** Opening Information block **

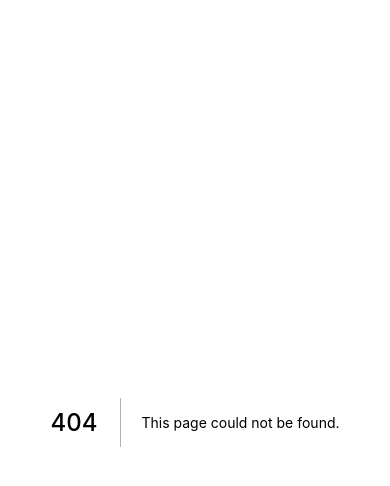
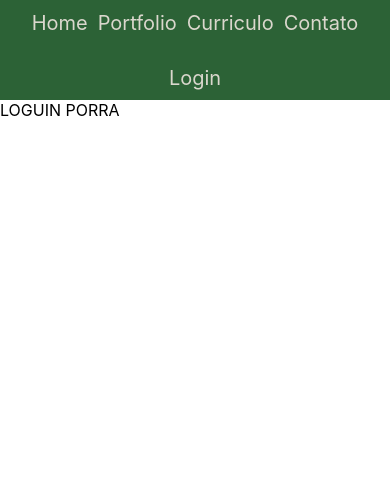
Before and after one commit to Pedro-Grimaldi-Hansel/Portfolio-NextJs, a Next.js app in the folder portfolio-nextjs/: page /Login in a window 390 px wide. Before the commit this address had no page. Shown: the top 486 px of the page. Built offline with nearby package versions, Linux system fonts and the light colour scheme.

Commit message:
navbar pronta mas n bonita

```diff
--- /dev/null
+++ b/portfolio-nextjs/components/NavBar/NavBar.module.scss
@@ -0,0 +1,97 @@
+.NavBar{
+    color: #DAD7CD;
+    display: flex;
+    justify-content: space-between;
+    font-size: 20px;
+    background-color: rgba(44,98,54,1);
+
+    .linksResponsivos{
+        display: none;
+    }
+
+    .linkHome{
+        display: flex;
+        align-items: center;
+        text-align: left;
+        height: 50px;
+
+        a{
+            transition: 150ms;
+            margin-left : 45px;
+            color: #DAD7CD;
+            text-decoration: none
+        }
+
+        a:hover{
+            transform: scale(1.1);
+        }
+    }
+
+    .links{
+        display: flex;
+        align-items: center;
+        text-align: right;
+        height: 50px;
+
+        a{
+            transition: 150ms;
+            margin-right: 45px;
+            color: #DAD7CD;
+            text-decoration: none;
+        }
+        a:hover
+        {
+            transform: scale(1.1);
+        }
+    }
+}
+@media ( max-width: 600px){
+    .NavBar{
+        justify-content: center;
+
+        .linkHome{
+            display: none;
+        }
+        .links{
+            display: none;
+        }
+        .linksResponsivos{
+            display: flex;
+            align-items: center;
+            justify-content: center;
+            height: 50px;
+            margin-left: 30px;
+            margin-right: 30px;
+            gap: 10px;
+
+            a{
+                transition: 150ms;
+                color: #DAD7CD;
+                text-decoration: none
+            }
+
+            a:hover{
+                transform: scale(1.1);
+            }
+        }
+    }
+}
+@media ( max-width: 425px){
+    .NavBar{
+        margin: 0;
+        height: 100px;
+
+        .linksResponsivos{
+            display: flex;
+            flex-wrap: wrap;
+            height: 100px;
+
+            a{
+                transition: 150ms;
+                color: #DAD7CD;
+                text-decoration: none
+            }
+        }
+
+    }
+}
--- /dev/null
+++ b/portfolio-nextjs/components/NavBar/index.tsx
@@ -0,0 +1,31 @@
+import Link from "next/link";
+import React from "react";
+import styles from "./Navbar.module.scss";
+
+const Navbar = () => {
+  return (
+    <header className={styles.NavBar}>
+
+        <div className={styles.linkHome}>
+          <Link href="/">Home</Link>
+        </div>
+        <div className={styles.links}>
+          <Link href="/Portfolio">Portfolio</Link>
+          <Link href="/Curriculo">Curriculo</Link>
+          <Link href="/Contato">Contato</Link>
+          <Link href="/Login">Login</Link>
+        </div>
+
+
+        <div className={styles.linksResponsivos}>
+            <Link href="/">Home</Link>
+            <Link href="/Portfolio">Portfolio</Link>
+            <Link href="/Curriculo">Curriculo</Link>
+            <Link href="/Contato">Contato</Link>
+            <Link href="/Login">Login</Link>
+        </div>
+    </header>
+  );
+};
+
+export default Navbar;
--- a/portfolio-nextjs/package.json
+++ b/portfolio-nextjs/package.json
@@ -11,7 +11,8 @@
   "dependencies": {
     "next": "12.3.1",
     "react": "18.2.0",
-    "react-dom": "18.2.0"
+    "react-dom": "18.2.0",
+    "sass": "^1.55.0"
   },
   "devDependencies": {
     "@types/node": "18.8.5",
--- /dev/null
+++ b/portfolio-nextjs/pages/Login.tsx
@@ -0,0 +1,16 @@
+import type { NextPage } from 'next'
+import Navbar from '../components/NavBar'
+import styles from '../styles/Home.module.css'
+
+const Login = () => {
+  return (
+    <>
+        <Navbar/>
+        <div className="section">
+          LOGUIN PORRA
+        </div>
+    </>
+  )
+}
+
+export default Login
```
Also changed, not shown: portfolio-nextjs/pages/Contato.tsx (added, +16 -0 lines), portfolio-nextjs/pages/Curriculo.tsx (added, +16 -0 lines), portfolio-nextjs/pages/Portfolio.tsx (added, +16 -0 lines), portfolio-nextjs/pages/index.tsx (+7 -4 lines), 2 other files (tests, documents, lock files or other folders).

** Closing Information block **

## Assignment
Please find every line in the records that contains the word "className", and copy it out.

## Exercise answer
+    <header className={styles.NavBar}>
+        <div className={styles.linkHome}>
+        <div className={styles.links}>
+        <div className={styles.linksResponsivos}>
+        <div className="section">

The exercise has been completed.